In line with what the previously media reported, T-Mobile and Sprint must divest Sprint's prepaid business, which includes Boost Mobile, Virgin Mobile, and Sprint's branded prepaid segment. Boost Mobile and Virgin Mobile are wholly owned subsidiaries that operate as mobile virtual network operators (MVNOs). DISH Network (NASDAQ:DISH) will scoop up the prepaid business in addition to wireless spectrum assets.
"Additionally, T-Mobile and Sprint must make available to Dish at least 20,000 cell sites and hundreds of retail locations," the DOJ notes in its announcement. "T-Mobile must also provide Dish with robust access to the T-Mobile network for a period of seven years while Dish builds out its own 5G network."
In other words, T-Mobile has to help support DISH's burgeoning wireless business, which will initially be composed of MVNOs buying wholesale capacity of the New T-Mobile network, giving DISH time to construct its own network. T-Mobile majority parent Deutsche Telekom has reportedly been concerned about the possibility of a larger company acquiring DISH and subsequently using New T-Mobile's network to compete against the combined entity, and it's unclear if the finalized divestiture deal comes with restrictions. Bloomberg reported earlier this week that DISH won't be able to sell off or transfer control of any of the assets for three years.
"With this merger and accompanying divestiture, we are expanding output significantly by ensuring that large amounts of currently unused or underused spectrum are made available to American consumers in the form of high quality 5G networks," DOJ antitrust chief Makan Delrahim said in a statement. "Today's settlement will provide Dish with the assets and transitional services required to become a facilities-based mobile network operator that can provide a full range of mobile wireless services nationwide."
Critics worry that DISH has "no experience" as a wireless carrier
It's also worth noting that the DOJ's proposed settlement includes five state attorneys general. Ten state prosecutors filed a multistate lawsuit in June to block the deal, with four more joining the fight. With five states -- Nebraska, Kansas, Ohio, Oklahoma, and South Dakota -- getting on board with the settlement, that leaves nine to proceed with the case. The DOJ is concurrently filing a lawsuit to block the deal, as well as the proposed settlement, which must be approved by the U.S. District Court for the District of Columbia.

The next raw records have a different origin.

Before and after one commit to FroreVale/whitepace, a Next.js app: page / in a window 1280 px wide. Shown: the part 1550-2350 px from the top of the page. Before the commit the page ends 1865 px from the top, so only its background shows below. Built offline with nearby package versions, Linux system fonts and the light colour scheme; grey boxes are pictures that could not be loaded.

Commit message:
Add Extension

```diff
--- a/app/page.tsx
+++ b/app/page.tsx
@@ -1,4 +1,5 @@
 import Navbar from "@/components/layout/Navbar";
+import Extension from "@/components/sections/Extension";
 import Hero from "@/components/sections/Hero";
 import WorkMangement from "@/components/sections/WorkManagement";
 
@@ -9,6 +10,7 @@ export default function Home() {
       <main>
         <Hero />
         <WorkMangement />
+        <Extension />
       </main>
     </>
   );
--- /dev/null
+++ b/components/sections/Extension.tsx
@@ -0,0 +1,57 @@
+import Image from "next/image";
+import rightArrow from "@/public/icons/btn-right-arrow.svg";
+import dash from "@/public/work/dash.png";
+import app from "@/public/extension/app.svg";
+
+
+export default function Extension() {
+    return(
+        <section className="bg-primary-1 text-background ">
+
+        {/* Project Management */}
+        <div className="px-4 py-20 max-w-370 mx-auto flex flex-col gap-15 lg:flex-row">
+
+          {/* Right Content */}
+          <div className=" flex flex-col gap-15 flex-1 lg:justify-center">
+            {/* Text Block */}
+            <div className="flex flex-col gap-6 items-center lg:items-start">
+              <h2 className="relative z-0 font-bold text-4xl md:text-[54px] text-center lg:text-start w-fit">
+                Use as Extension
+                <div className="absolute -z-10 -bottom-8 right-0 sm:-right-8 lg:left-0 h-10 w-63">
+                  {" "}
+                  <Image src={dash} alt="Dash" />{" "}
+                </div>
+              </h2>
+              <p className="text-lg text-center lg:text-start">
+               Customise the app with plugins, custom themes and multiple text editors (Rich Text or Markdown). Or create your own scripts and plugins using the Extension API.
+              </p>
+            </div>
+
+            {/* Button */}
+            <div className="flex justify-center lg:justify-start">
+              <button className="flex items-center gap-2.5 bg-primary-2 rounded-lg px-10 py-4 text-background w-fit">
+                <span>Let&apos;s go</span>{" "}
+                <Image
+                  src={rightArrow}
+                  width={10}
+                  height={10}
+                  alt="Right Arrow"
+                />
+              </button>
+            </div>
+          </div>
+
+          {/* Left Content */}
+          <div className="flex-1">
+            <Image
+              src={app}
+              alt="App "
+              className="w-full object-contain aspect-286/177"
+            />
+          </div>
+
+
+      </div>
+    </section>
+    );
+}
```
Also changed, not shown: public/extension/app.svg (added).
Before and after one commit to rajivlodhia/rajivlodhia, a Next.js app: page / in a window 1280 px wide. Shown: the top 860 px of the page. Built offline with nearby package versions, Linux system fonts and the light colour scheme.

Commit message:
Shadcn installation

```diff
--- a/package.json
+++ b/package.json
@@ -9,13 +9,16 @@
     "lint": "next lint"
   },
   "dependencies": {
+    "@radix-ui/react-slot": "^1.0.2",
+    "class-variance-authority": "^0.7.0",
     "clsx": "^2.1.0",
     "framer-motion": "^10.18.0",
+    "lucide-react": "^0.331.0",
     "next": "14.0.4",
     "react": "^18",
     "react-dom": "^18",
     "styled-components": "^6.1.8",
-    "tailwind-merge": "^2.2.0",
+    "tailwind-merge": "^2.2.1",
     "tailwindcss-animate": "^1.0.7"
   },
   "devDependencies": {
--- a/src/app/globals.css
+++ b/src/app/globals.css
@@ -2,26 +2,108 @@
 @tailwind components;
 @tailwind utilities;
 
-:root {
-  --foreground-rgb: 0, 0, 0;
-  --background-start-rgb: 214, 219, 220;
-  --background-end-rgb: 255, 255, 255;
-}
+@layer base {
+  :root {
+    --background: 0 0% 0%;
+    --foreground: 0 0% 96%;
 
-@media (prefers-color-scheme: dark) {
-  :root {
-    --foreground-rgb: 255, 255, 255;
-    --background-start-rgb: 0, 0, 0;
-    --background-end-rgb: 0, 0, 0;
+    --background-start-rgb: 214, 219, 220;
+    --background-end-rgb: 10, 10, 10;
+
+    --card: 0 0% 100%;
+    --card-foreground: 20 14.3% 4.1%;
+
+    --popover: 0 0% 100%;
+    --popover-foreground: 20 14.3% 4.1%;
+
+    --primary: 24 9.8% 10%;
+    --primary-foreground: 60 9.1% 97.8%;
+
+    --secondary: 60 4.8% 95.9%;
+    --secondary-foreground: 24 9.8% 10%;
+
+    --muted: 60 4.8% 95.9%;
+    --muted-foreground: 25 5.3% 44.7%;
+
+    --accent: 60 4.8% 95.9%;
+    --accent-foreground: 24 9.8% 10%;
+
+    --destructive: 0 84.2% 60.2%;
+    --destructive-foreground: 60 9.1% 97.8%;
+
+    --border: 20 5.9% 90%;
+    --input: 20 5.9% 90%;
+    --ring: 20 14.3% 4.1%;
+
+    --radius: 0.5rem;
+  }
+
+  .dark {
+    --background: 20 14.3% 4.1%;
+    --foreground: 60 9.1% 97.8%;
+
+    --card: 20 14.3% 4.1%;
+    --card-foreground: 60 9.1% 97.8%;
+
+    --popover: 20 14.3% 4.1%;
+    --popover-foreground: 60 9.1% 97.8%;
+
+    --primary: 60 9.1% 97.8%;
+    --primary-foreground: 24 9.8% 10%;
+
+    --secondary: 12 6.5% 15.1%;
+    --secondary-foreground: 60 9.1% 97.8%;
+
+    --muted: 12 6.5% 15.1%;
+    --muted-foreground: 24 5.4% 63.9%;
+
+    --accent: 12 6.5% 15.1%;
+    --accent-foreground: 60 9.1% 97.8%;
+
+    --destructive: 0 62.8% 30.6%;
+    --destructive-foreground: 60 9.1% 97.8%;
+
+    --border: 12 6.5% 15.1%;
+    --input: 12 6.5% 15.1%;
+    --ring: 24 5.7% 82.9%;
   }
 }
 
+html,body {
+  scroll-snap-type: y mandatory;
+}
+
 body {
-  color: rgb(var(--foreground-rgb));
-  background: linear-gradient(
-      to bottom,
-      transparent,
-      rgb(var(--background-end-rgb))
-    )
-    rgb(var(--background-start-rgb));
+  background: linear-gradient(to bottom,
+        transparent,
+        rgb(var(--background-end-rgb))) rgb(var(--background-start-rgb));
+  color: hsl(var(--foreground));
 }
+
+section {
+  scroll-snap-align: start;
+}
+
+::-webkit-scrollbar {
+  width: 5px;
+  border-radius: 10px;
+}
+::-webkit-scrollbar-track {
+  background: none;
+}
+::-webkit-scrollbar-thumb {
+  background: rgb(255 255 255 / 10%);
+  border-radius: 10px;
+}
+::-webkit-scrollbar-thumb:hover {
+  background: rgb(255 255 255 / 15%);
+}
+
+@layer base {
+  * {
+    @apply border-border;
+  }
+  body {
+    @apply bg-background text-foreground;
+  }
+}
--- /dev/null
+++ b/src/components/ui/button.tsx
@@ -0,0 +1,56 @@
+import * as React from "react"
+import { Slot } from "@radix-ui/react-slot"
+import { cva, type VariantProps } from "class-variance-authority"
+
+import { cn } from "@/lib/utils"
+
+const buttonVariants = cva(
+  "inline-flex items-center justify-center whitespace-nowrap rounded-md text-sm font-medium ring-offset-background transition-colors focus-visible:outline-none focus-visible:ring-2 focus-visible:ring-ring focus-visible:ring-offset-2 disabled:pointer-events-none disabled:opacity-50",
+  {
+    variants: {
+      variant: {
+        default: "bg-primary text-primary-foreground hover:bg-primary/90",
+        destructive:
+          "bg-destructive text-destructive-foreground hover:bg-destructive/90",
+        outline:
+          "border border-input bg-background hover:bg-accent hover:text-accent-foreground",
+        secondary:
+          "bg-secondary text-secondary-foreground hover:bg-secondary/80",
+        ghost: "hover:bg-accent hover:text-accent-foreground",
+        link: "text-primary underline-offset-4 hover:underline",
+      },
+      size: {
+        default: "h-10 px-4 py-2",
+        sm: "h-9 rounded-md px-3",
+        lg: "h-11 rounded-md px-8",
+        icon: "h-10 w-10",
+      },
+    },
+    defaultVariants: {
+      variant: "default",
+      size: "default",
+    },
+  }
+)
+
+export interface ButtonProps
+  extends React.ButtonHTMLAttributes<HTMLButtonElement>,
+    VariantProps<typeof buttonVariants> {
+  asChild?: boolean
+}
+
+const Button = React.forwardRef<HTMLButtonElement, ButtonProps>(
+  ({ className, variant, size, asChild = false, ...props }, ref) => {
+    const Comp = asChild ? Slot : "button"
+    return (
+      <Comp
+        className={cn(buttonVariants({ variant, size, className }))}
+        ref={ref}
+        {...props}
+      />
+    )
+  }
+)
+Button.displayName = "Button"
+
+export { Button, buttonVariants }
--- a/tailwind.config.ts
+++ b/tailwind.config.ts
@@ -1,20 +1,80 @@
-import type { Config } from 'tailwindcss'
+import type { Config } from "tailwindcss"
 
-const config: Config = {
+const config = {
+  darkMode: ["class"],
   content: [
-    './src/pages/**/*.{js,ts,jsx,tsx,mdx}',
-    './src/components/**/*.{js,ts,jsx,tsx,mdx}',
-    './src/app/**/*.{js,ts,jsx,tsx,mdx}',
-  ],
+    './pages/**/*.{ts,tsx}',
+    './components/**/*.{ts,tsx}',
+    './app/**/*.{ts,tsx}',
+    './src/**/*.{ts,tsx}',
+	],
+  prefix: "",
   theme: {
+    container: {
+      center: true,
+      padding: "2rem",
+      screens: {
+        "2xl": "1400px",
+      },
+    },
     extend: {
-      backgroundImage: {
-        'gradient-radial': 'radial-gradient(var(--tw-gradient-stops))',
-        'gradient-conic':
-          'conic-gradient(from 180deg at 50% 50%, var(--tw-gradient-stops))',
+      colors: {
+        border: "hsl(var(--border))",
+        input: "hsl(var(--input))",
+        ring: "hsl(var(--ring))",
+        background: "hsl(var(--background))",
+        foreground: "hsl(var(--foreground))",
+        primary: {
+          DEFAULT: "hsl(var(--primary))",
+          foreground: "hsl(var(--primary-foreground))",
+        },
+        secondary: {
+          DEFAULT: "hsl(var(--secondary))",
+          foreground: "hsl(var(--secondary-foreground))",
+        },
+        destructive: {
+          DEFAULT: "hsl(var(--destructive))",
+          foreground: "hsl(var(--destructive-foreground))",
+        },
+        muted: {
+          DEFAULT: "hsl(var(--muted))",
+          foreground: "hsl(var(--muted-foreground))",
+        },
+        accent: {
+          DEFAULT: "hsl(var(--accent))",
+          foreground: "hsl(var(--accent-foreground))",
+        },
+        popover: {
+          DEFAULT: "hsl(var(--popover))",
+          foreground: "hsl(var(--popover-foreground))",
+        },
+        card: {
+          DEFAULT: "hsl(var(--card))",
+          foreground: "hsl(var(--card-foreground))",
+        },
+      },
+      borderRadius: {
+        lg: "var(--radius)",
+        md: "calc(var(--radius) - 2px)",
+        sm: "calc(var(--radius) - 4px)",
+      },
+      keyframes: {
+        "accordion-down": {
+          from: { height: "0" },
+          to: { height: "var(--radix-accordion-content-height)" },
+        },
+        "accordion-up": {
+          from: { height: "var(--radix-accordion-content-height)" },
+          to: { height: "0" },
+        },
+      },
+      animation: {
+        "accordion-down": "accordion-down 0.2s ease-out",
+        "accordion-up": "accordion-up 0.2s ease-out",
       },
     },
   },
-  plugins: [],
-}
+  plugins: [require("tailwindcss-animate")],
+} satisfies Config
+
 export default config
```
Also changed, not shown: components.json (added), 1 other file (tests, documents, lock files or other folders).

New York Attorney General Letitia James still maintains that the merger will hurt consumers, even after the concessions. "We have serious concerns that cobbling together this new fourth mobile player, with the government picking winners and losers, will not address the merger's harm to consumers, workers, and innovation," James said in a release today. Her office points out that DISH "has never owned any kind of mobile wireless business and has no experience building or operating a nationwide mobile wireless network," undercutting the notion that DISH will be a competitive fourth carrier.